This makes for a very interesting dynamic. Zordon has always been the floating head of knowledge and guidance for the Power Rangers. He gave them their powers and tells them what to do. He’s rarely questioned. In his absence, the Rangers have found a new guiding force, one that has allowed them to help more people and do more for the world instead of just stopping a monster here and there. Zordon feels the Rangers’ roles are to protect and defend only which seems very narrow-minded, especially given everything they’re capable of.
Artist Jonas Scharf contrasts the two parties very well. Zordon is shown as his usual emotionless, disembodied head. Meanwhile, the Power Rangers are below, looking up with concern, and perhaps for the first time, doubt. They’ve seen the good they can do in the world if given the opportunity so how could their leader tell them not to do that? Plus, they’re still mad because he didn’t tell them about the previous Power Rangers team, half of which died on their very first mission.
Scharf has the unenviable job of drawing an emotional discussion between a few Power Rangers while they’re in costume. He handles the scene with Zordon well as none of them are wearing helmets, but that’s not the case when they’re working at Promethea. Instead, Scharf puts an added emphasis on body language which gets the point across. Kimberly looks a little unsteady as she’s figuring out her feelings. Tommy tries to distract himself, but is unable to look away from the Pink Ranger as she’s just in the next room.
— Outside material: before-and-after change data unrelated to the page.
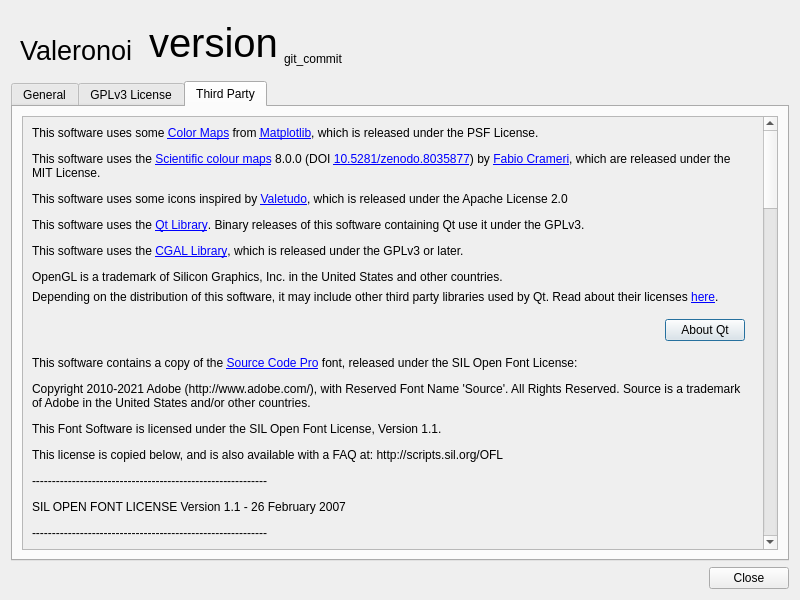
First picture: the form in src/gui/dialog/about.ui, repository ccoors/Valeronoi, before the edit.
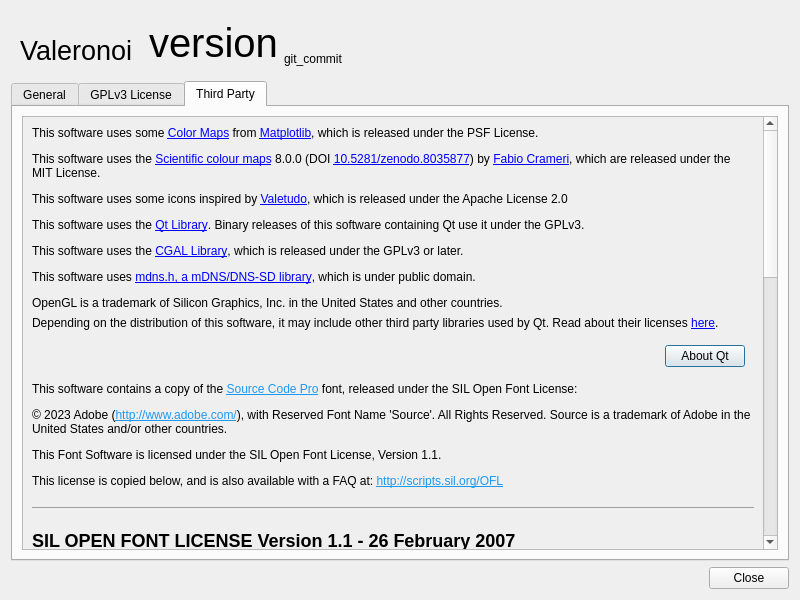
Second picture: the form after the edit. The open tabs and pages were chosen to show the change.

```diff
--- a/src/gui/dialog/about.ui
+++ b/src/gui/dialog/about.ui
@@ -833,8 +833,8 @@
            <rect>
             <x>0</x>
             <y>0</y>
-            <width>743</width>
-            <height>2600</height>
+            <width>749</width>
+            <height>1510</height>
            </rect>
           </property>
           <layout class="QVBoxLayout" name="verticalLayout_6">
@@ -848,6 +848,7 @@
 &lt;p&gt;This software uses some icons inspired by &lt;a href=&quot;https://valetudo.cloud&quot;&gt;Valetudo&lt;/a&gt;, which is released under the Apache License 2.0&lt;/p&gt;
 &lt;p&gt;This software uses the &lt;a href=&quot;https://www.qt.io/&quot;&gt;Qt Library&lt;/a&gt;. Binary releases of this software containing Qt use it under the GPLv3.&lt;/p&gt;
 &lt;p&gt;This software uses the &lt;a href=&quot;https://www.cgal.org/&quot;&gt;CGAL Library&lt;/a&gt;, which is released under the GPLv3 or later.&lt;/p&gt;
+&lt;p&gt;This software uses &lt;a href=&quot;https://github.com/mjansson/mdns&quot;&gt;mdns.h, a mDNS/DNS-SD library&lt;/a&gt;, which is under public domain.&lt;/p&gt;
 &lt;p&gt;OpenGL is a trademark of Silicon Graphics, Inc. in the United States and other countries.&lt;/p&gt;
 &lt;/body&gt;
 &lt;/html&gt;</string>
@@ -902,7 +903,7 @@
            <item>
             <widget class="QLabel" name="label_6">
              <property name="text">
-              <string>&lt;html&gt;&lt;head/&gt;&lt;body&gt;&lt;p&gt;This software contains a copy of the &lt;a href=&quot;https://github.com/adobe-fonts/source-code-pro&quot;&gt;&lt;span style=&quot; text-decoration: underline;&quot;&gt;Source Code Pro&lt;/span&gt;&lt;/a&gt; font, released under the SIL Open Font License:&lt;/p&gt;&lt;p&gt;Copyright 2010-2021 Adobe (http://www.adobe.com/), with Reserved Font Name 'Source'. All Rights Reserved. Source is a trademark of Adobe in the United States and/or other countries.&lt;/p&gt;&lt;p&gt;This Font Software is licensed under the SIL Open Font License, Version 1.1.&lt;/p&gt;&lt;p&gt;This license is copied below, and is also available with a FAQ at: http://scripts.sil.org/OFL&lt;/p&gt;&lt;p&gt;-----------------------------------------------------------&lt;/p&gt;&lt;p&gt;SIL OPEN FONT LICENSE Version 1.1 - 26 February 2007&lt;/p&gt;&lt;p&gt;-----------------------------------------------------------&lt;/p&gt;&lt;p&gt;PREAMBLE&lt;/p&gt;&lt;p&gt;The goals of the Open Font License (OFL) are to stimulate worldwide&lt;/p&gt;&lt;p&gt;development of collaborative font projects, to support the font creation&lt;/p&gt;&lt;p&gt;efforts of academic and linguistic communities, and to provide a free and&lt;/p&gt;&lt;p&gt;open framework in which fonts may be shared and improved in partnership&lt;/p&gt;&lt;p&gt;with others.&lt;/p&gt;&lt;p&gt;The OFL allows the licensed fonts to be used, studied, modified and&lt;/p&gt;&lt;p&gt;redistributed freely as long as they are not sold by themselves. The&lt;/p&gt;&lt;p&gt;fonts, including any derivative works, can be bundled, embedded,&lt;/p&gt;&lt;p&gt;redistributed and/or sold with any software provided that any reserved&lt;/p&gt;&lt;p&gt;names are not used by derivative works. The fonts and derivatives,&lt;/p&gt;&lt;p&gt;however, cannot be released under any other type of license. The&lt;/p&gt;&lt;p&gt;requirement for fonts to remain under this license does not apply&lt;/p&gt;&lt;p&gt;to any document created using the fonts or their derivatives.&lt;/p&gt;&lt;p&gt;DEFINITIONS&lt;/p&gt;&lt;p&gt;&amp;quot;Font Software&amp;quot; refers to the set of files released by the Copyright&lt;/p&gt;&lt;p&gt;Holder(s) under this license and clearly marked as such. This may&lt;/p&gt;&lt;p&gt;include source files, build scripts and documentation.&lt;/p&gt;&lt;p&gt;&amp;quot;Reserved Font Name&amp;quot; refers to any names specified as such after the&lt;/p&gt;&lt;p&gt;copyright statement(s).&lt;/p&gt;&lt;p&gt;&amp;quot;Original Version&amp;quot; refers to the collection of Font Software components as&lt;/p&gt;&lt;p&gt;distributed by the Copyright Holder(s).&lt;/p&gt;&lt;p&gt;&amp;quot;Modified Version&amp;quot; refers to any derivative made by adding to, deleting,&lt;/p&gt;&lt;p&gt;or substituting -- in part or in whole -- any of the components of the&lt;/p&gt;&lt;p&gt;Original Version, by changing formats or by porting the Font Software to a&lt;/p&gt;&lt;p&gt;new environment.&lt;/p&gt;&lt;p&gt;&amp;quot;Author&amp;quot; refers to any designer, engineer, programmer, technical&lt;/p&gt;&lt;p&gt;writer or other person who contributed to the Font Software.&lt;/p&gt;&lt;p&gt;PERMISSION &amp;amp; CONDITIONS&lt;/p&gt;&lt;p&gt;Permission is hereby granted, free of charge, to any person obtaining&lt;/p&gt;&lt;p&gt;a copy of the Font Software, to use, study, copy, merge, embed, modify,&lt;/p&gt;&lt;p&gt;redistribute, and sell modified and unmodified copies of the Font&lt;/p&gt;&lt;p&gt;Software, subject to the following conditions:&lt;/p&gt;&lt;p&gt;1) Neither the Font Software nor any of its individual components,&lt;/p&gt;&lt;p&gt;in Original or Modified Versions, may be sold by itself.&lt;/p&gt;&lt;p&gt;2) Original or Modified Versions of the Font Software may be bundled,&lt;/p&gt;&lt;p&gt;redistributed and/or sold with any software, provided that each copy&lt;/p&gt;&lt;p&gt;contains the above copyright notice and this license. These can be&lt;/p&gt;&lt;p&gt;included either as stand-alone text files, human-readable headers or&lt;/p&gt;&lt;p&gt;in the appropriate machine-readable metadata fields within text or&lt;/p&gt;&lt;p&gt;binary files as long as those fields can be easily viewed by the user.&lt;/p&gt;&lt;p&gt;3) No Modified Version of the Font Software may use the Reserved Font&lt;/p&gt;&lt;p&gt;Name(s) unless explicit written permission is granted by the corresponding&lt;/p&gt;&lt;p&gt;Copyright Holder. This restriction only applies to the primary font name as&lt;/p&gt;&lt;p&gt;presented to the users.&lt;/p&gt;&lt;p&gt;4) The name(s) of the Copyright Holder(s) or the Author(s) of the Font&lt;/p&gt;&lt;p&gt;Software shall not be used to promote, endorse or advertise any&lt;/p&gt;&lt;p&gt;Modified Version, except to acknowledge the contribution(s) of the&lt;/p&gt;&lt;p&gt;Copyright Holder(s) and the Author(s) or with their explicit written&lt;/p&gt;&lt;p&gt;permission.&lt;/p&gt;&lt;p&gt;5) The Font Software, modified or unmodified, in part or in whole,&lt;/p&gt;&lt;p&gt;must be distributed entirely under this license, and must not be&lt;/p&gt;&lt;p&gt;distributed under any other license. The requirement for fonts to&lt;/p&gt;&lt;p&gt;remain under this license does not apply to any document created&lt;/p&gt;&lt;p&gt;using the Font Software.&lt;/p&gt;&lt;p&gt;TERMINATION&lt;/p&gt;&lt;p&gt;This license becomes null and void if any of the above conditions are&lt;/p&gt;&lt;p&gt;not met.&lt;/p&gt;&lt;p&gt;DISCLAIMER&lt;/p&gt;&lt;p&gt;THE FONT SOFTWARE IS PROVIDED &amp;quot;AS IS&amp;quot;, WITHOUT WARRANTY OF ANY KIND,&lt;/p&gt;&lt;p&gt;EXPRESS OR IMPLIED, INCLUDING BUT NOT LIMITED TO ANY WARRANTIES OF&lt;/p&gt;&lt;p&gt;MERCHANTABILITY, FITNESS FOR A PARTICULAR PURPOSE AND NONINFRINGEMENT&lt;/p&gt;&lt;p&gt;OF COPYRIGHT, PATENT, TRADEMARK, OR OTHER RIGHT. IN NO EVENT SHALL THE&lt;/p&gt;&lt;p&gt;COPYRIGHT HOLDER BE LIABLE FOR ANY CLAIM, DAMAGES OR OTHER LIABILITY,&lt;/p&gt;&lt;p&gt;INCLUDING ANY GENERAL, SPECIAL, INDIRECT, INCIDENTAL, OR CONSEQUENTIAL&lt;/p&gt;&lt;p&gt;DAMAGES, WHETHER IN AN ACTION OF CONTRACT, TORT OR OTHERWISE, ARISING&lt;/p&gt;&lt;p&gt;FROM, OUT OF THE USE OR INABILITY TO USE THE FONT SOFTWARE OR FROM&lt;/p&gt;&lt;p&gt;OTHER DEALINGS IN THE FONT SOFTWARE.&lt;/p&gt;&lt;/body&gt;&lt;/html&gt;</string>
+              <string>&lt;html&gt;&lt;head/&gt;&lt;body&gt;&lt;p&gt;This software contains a copy of the &lt;a href=&quot;https://github.com/adobe-fonts/source-code-pro&quot;&gt;&lt;span style=&quot; text-decoration: underline; color:#1d99f3;&quot;&gt;Source Code Pro&lt;/span&gt;&lt;/a&gt; font, released under the SIL Open Font License:&lt;/p&gt;&lt;p&gt;© 2023 Adobe (&lt;a href=&quot;http://www.adobe.com/&quot;&gt;&lt;span style=&quot; text-decoration: underline; color:#1d99f3;&quot;&gt;http://www.adobe.com/&lt;/span&gt;&lt;/a&gt;), with Reserved Font Name 'Source'. All Rights Reserved. Source is a trademark of Adobe in the United States and/or other countries.&lt;/p&gt;&lt;p&gt;This Font Software is licensed under the SIL Open Font License, Version 1.1.&lt;/p&gt;&lt;p&gt;This license is copied below, and is also available with a FAQ at: &lt;a href=&quot;http://scripts.sil.org/OFL&quot;&gt;&lt;span style=&quot; text-decoration: underline; color:#1d99f3;&quot;&gt;http://scripts.sil.org/OFL&lt;/span&gt;&lt;/a&gt;&lt;/p&gt;&lt;hr/&gt;&lt;h2 style=&quot; margin-top:16px; margin-bottom:12px; margin-left:0px; margin-right:0px; -qt-block-indent:0; text-indent:0px;&quot;&gt;&lt;span style=&quot; font-size:x-large; font-weight:700;&quot;&gt;SIL OPEN FONT LICENSE Version 1.1 - 26 February 2007&lt;/span&gt;&lt;/h2&gt;&lt;p&gt;PREAMBLE The goals of the Open Font License (OFL) are to stimulate worldwide development of collaborative font projects, to support the font creation efforts of academic and linguistic communities, and to provide a free and open framework in which fonts may be shared and improved in partnership with others.&lt;/p&gt;&lt;p&gt;The OFL allows the licensed fonts to be used, studied, modified and redistributed freely as long as they are not sold by themselves. The fonts, including any derivative works, can be bundled, embedded, redistributed and/or sold with any software provided that any reserved names are not used by derivative works. The fonts and derivatives, however, cannot be released under any other type of license. The requirement for fonts to remain under this license does not apply to any document created using the fonts or their derivatives.&lt;/p&gt;&lt;p&gt;DEFINITIONS &amp;quot;Font Software&amp;quot; refers to the set of files released by the Copyright Holder(s) under this license and clearly marked as such. This may include source files, build scripts and documentation.&lt;/p&gt;&lt;p&gt;&amp;quot;Reserved Font Name&amp;quot; refers to any names specified as such after the copyright statement(s).&lt;/p&gt;&lt;p&gt;&amp;quot;Original Version&amp;quot; refers to the collection of Font Software components as distributed by the Copyright Holder(s).&lt;/p&gt;&lt;p&gt;&amp;quot;Modified Version&amp;quot; refers to any derivative made by adding to, deleting, or substituting -- in part or in whole -- any of the components of the Original Version, by changing formats or by porting the Font Software to a new environment.&lt;/p&gt;&lt;p&gt;&amp;quot;Author&amp;quot; refers to any designer, engineer, programmer, technical writer or other person who contributed to the Font Software.&lt;/p&gt;&lt;p&gt;PERMISSION &amp;amp; CONDITIONS Permission is hereby granted, free of charge, to any person obtaining a copy of the Font Software, to use, study, copy, merge, embed, modify, redistribute, and sell modified and unmodified copies of the Font Software, subject to the following conditions:&lt;/p&gt;&lt;ol style=&quot;margin-top: 0px; margin-bottom: 0px; margin-left: 0px; margin-right: 0px; -qt-list-indent: 1;&quot;&gt;&lt;li style=&quot; margin-top:12px; margin-bottom:12px; margin-left:0px; margin-right:0px; -qt-block-indent:0; text-indent:0px;&quot;&gt;Neither the Font Software nor any of its individual components, in Original or Modified Versions, may be sold by itself.&lt;/li&gt;&lt;li style=&quot; margin-top:12px; margin-bottom:12px; margin-left:0px; margin-right:0px; -qt-block-indent:0; text-indent:0px;&quot;&gt;Original or Modified Versions of the Font Software may be bundled, redistributed and/or sold with any software, provided that each copy contains the above copyright notice and this license. These can be included either as stand-alone text files, human-readable headers or in the appropriate machine-readable metadata fields within text or binary files as long as those fields can be easily viewed by the user.&lt;/li&gt;&lt;li style=&quot; margin-top:12px; margin-bottom:12px; margin-left:0px; margin-right:0px; -qt-block-indent:0; text-indent:0px;&quot;&gt;No Modified Version of the Font Software may use the Reserved Font Name(s) unless explicit written permission is granted by the corresponding Copyright Holder. This restriction only applies to the primary font name as presented to the users.&lt;/li&gt;&lt;li style=&quot; margin-top:12px; margin-bottom:12px; margin-left:0px; margin-right:0px; -qt-block-indent:0; text-indent:0px;&quot;&gt;The name(s) of the Copyright Holder(s) or the Author(s) of the Font Software shall not be used to promote, endorse or advertise any Modified Version, except to acknowledge the contribution(s) of the Copyright Holder(s) and the Author(s) or with their explicit written permission.&lt;/li&gt;&lt;li style=&quot; margin-top:12px; margin-bottom:12px; margin-left:0px; margin-right:0px; -qt-block-indent:0; text-indent:0px;&quot;&gt;The Font Software, modified or unmodified, in part or in whole, must be distributed entirely under this license, and must not be distributed under any other license. The requirement for fonts to remain under this license does not apply to any document created using the Font Software.&lt;/li&gt;&lt;/ol&gt;&lt;p&gt;TERMINATION This license becomes null and void if any of the above conditions are not met.&lt;/p&gt;&lt;p&gt;DISCLAIMER THE FONT SOFTWARE IS PROVIDED &amp;quot;AS IS&amp;quot;, WITHOUT WARRANTY OF ANY KIND, EXPRESS OR IMPLIED, INCLUDING BUT NOT LIMITED TO ANY WARRANTIES OF MERCHANTABILITY, FITNESS FOR A PARTICULAR PURPOSE AND NONINFRINGEMENT OF COPYRIGHT, PATENT, TRADEMARK, OR OTHER RIGHT. IN NO EVENT SHALL THE COPYRIGHT HOLDER BE LIABLE FOR ANY CLAIM, DAMAGES OR OTHER LIABILITY, INCLUDING ANY GENERAL, SPECIAL, INDIRECT, INCIDENTAL, OR CONSEQUENTIAL DAMAGES, WHETHER IN AN ACTION OF CONTRACT, TORT OR OTHERWISE, ARISING FROM, OUT OF THE USE OR INABILITY TO USE THE FONT SOFTWARE OR FROM OTHER DEALINGS IN THE FONT SOFTWARE.&lt;/p&gt;&lt;/body&gt;&lt;/html&gt;</string>
              </property>
              <property name="wordWrap">
               <bool>true</bool>
```
Left out of the diff: 32 changed lines with no effect on the pictures.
My favorite segment is a toss-up between two very intriguing ones. The first is a conversation between Saba and Finster as the former tries to negotiate with the latter to reveal his creations that are hidden around the world. It’s a chilling tale, reminiscent of Silence of the Lambs with the stark setting of the pocket dimension. Finster stands in a clear cube surrounded by darkness and he’s completely in control. This raises him further in the ranks of notable villains with how cold and calculating he is about his work.
The second conversation that really sticks out is between Jason and Grace. Since Zordon disappeared, Jason has tried to shoulder the responsibility of the team which proved to be very trying for the young man. He’s questioning what his role is and how he can do the most good, but he’s terrified of letting everyone down or worse, getting them killed. Grace gives him the guidance he needs as she has been in a similar position. She’s failed and has bounced back, using that failure as fuel to build Promethea.
Mighty Morphin Power Rangers #22 is a series of incredibly well-written conversations. Each one pushes the characters forward, developing them as they figure out who they are. Writer Kyle Higgins does a tremendous job here, keeping the dialogue clean and to the point. More importantly, it’s always interesting. There’s not a boring spot in the bunch. I didn’t realize until the comic was over that there wasn’t a battle of any kind. No Zords are used. The only monster we see is sleeping. And yet, this is a great issue. With the Shattered Grid event looming in the distance, this feels like the calm before the storm.